Today, approximately 80% of the global energy supply comes from fossils fuels, 54% of which is supplied by oil and gas. With a growing population and the goal to provide future generations a better quality of life (but with lower carbon emissions), demand for energy will see a strong rise in the coming decades.

To meet these demands, it is important to recognize that hydrocarbons will unavoidably continue to be a significant part of the global energy mix. Its persistence in the next ~30 years builds on six main reasons.

Electricity generation by source, World 1990-2020

Abundance and accessibility

Hydrocarbons are still abundant and easily accessible in many parts of the world. Vast reserves of oil, natural gas, and coal exist in various regions, including the Middle East, North America, Russia, and China. These reserves can be extracted and utilized with existing technologies, making hydrocarbons a reliable and readily available energy source to meet growing global energy demand.

Having said that, investments in exploration and production are not keeping up with the demand and this longer term will unavoidably result in higher energy prices and less or no access to energy for billions of people, especially in developing countries.

Energy density and versatility

Hydrocarbons possess high energy density, meaning they contain a significant amount of energy per unit of volume or weight. This characteristic makes them highly efficient for transportation, where energy density is crucial for long-distance travel. The existing infrastructure, such as pipelines, refineries, and distribution networks, is primarily designed for hydrocarbons, making their use convenient and cost-effective.

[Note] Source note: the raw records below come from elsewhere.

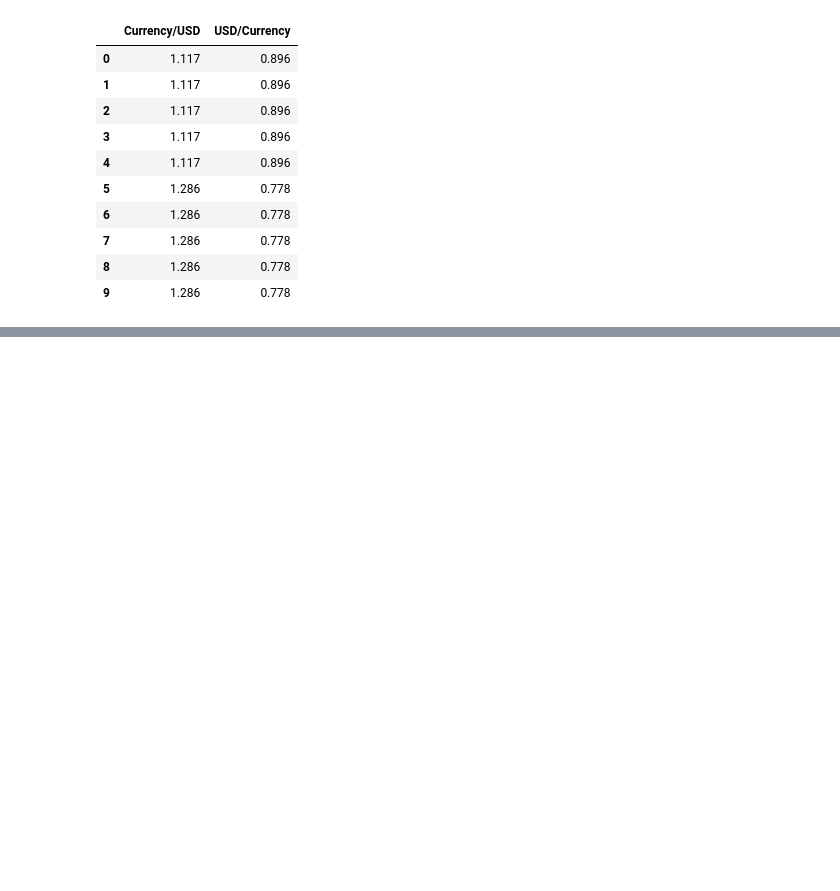
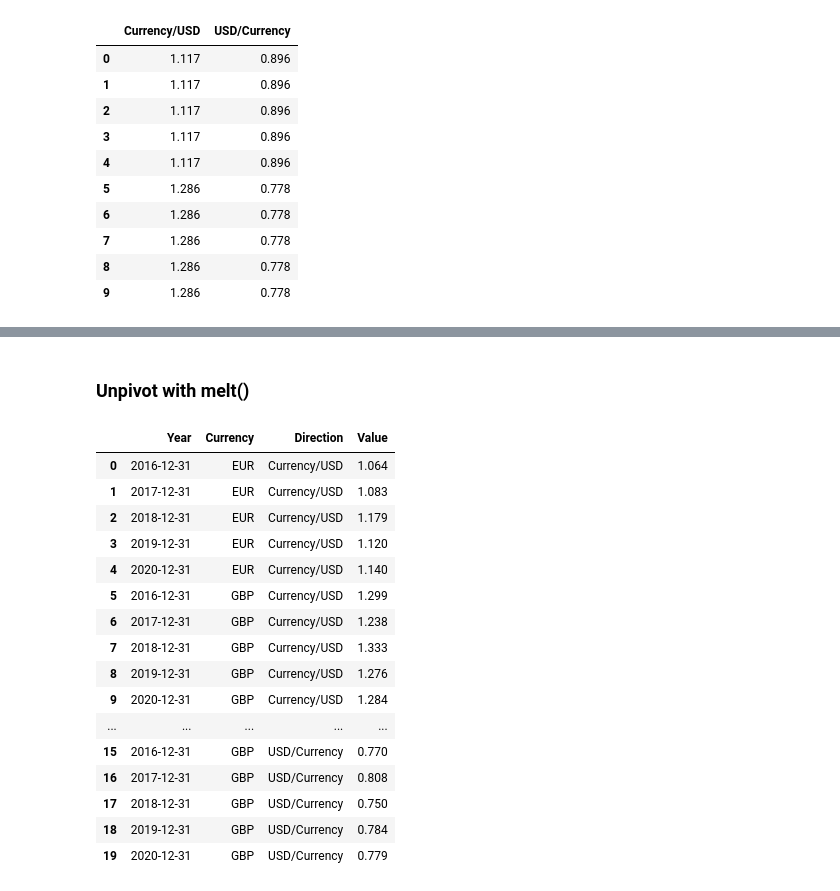
Before and after one commit to jaroslawr/jupyter-notebooks, a Jupyter notebook: lib_pandas/lib_pandas.ipynb, the cells around one changed output, grey strips where cells are left out. Saved outputs shown, nothing was run; the diff lists cells and outputs as text; code cells hidden in the pictures; blank space fills up the shorter version.

Commit message:
[pandas] Describe pivoting and unpivoting.

```diff
--- a/lib_pandas/lib_pandas.ipynb
+++ b/lib_pandas/lib_pandas.ipynb
@@ -396,0 +450,23 @@ df.groupby("Currency")[["Currency/USD", "USD/Currency"]].transform(lambda df: df
+# %% [markdown]
+### Unpivot with melt()
+# %%
+df = usd_exchange_rates_df()
+df.melt(id_vars=["Year", "Currency"], var_name="Direction", value_name="Value")
+# %% [output]
+|  | Year | Currency | Direction | Value |
+| 0 | 2016-12-31 | EUR | Currency/USD | 1.064 |
+| 1 | 2017-12-31 | EUR | Currency/USD | 1.083 |
+| 2 | 2018-12-31 | EUR | Currency/USD | 1.179 |
+| 3 | 2019-12-31 | EUR | Currency/USD | 1.120 |
+| 4 | 2020-12-31 | EUR | Currency/USD | 1.140 |
+| 5 | 2016-12-31 | GBP | Currency/USD | 1.299 |
+| 6 | 2017-12-31 | GBP | Currency/USD | 1.238 |
+| 7 | 2018-12-31 | GBP | Currency/USD | 1.333 |
+| 8 | 2019-12-31 | GBP | Currency/USD | 1.276 |
+| 9 | 2020-12-31 | GBP | Currency/USD | 1.284 |
+| ... | ... | ... | ... | ... |
+| 15 | 2016-12-31 | GBP | USD/Currency | 0.770 |
+| 16 | 2017-12-31 | GBP | USD/Currency | 0.808 |
+| 17 | 2018-12-31 | GBP | USD/Currency | 0.750 |
+| 18 | 2019-12-31 | GBP | USD/Currency | 0.784 |
+| 19 | 2020-12-31 | GBP | USD/Currency | 0.779 |
```
Also changed, not shown: parts of 9 cells of this notebook, 1 other file.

While similar logistics for hydrogen would pose serious challenges, hydrocarbons can be easily converted into various forms, such as gasoline, diesel, jet fuel, and natural gas, making them versatile for different sectors and applications.

Electricity consumption by sector, World 1990-2020

Economic considerations

Hydrocarbons have long been a pillar of many economies, supporting industries, job creation, and economic growth. Numerous nations heavily rely on hydrocarbon exports for revenue generation, which contributes to their national budgets and economic stability. The oil and gas industry also provides employment opportunities across the value chain, from exploration and production to refining and distribution.

The economic significance of hydrocarbons and the associated infrastructure investments create inertia in transitioning away from these resources, particularly in countries heavily dependent on their revenues.

Technological and efficiency advancements

Technological advancements have led to significant improvements in the extraction, production, and utilization of hydrocarbons. Advanced drilling techniques, such as hydraulic fracturing (fracking) and horizontal drilling, have unlocked previously inaccessible reserves, expanding the available hydrocarbon resources.

While the sustainability and the environmental footprint of those extraction methods are highly controversial, those reserves are adding nonetheless the time and resources to bridge the period to truly sustainable and renewable resources.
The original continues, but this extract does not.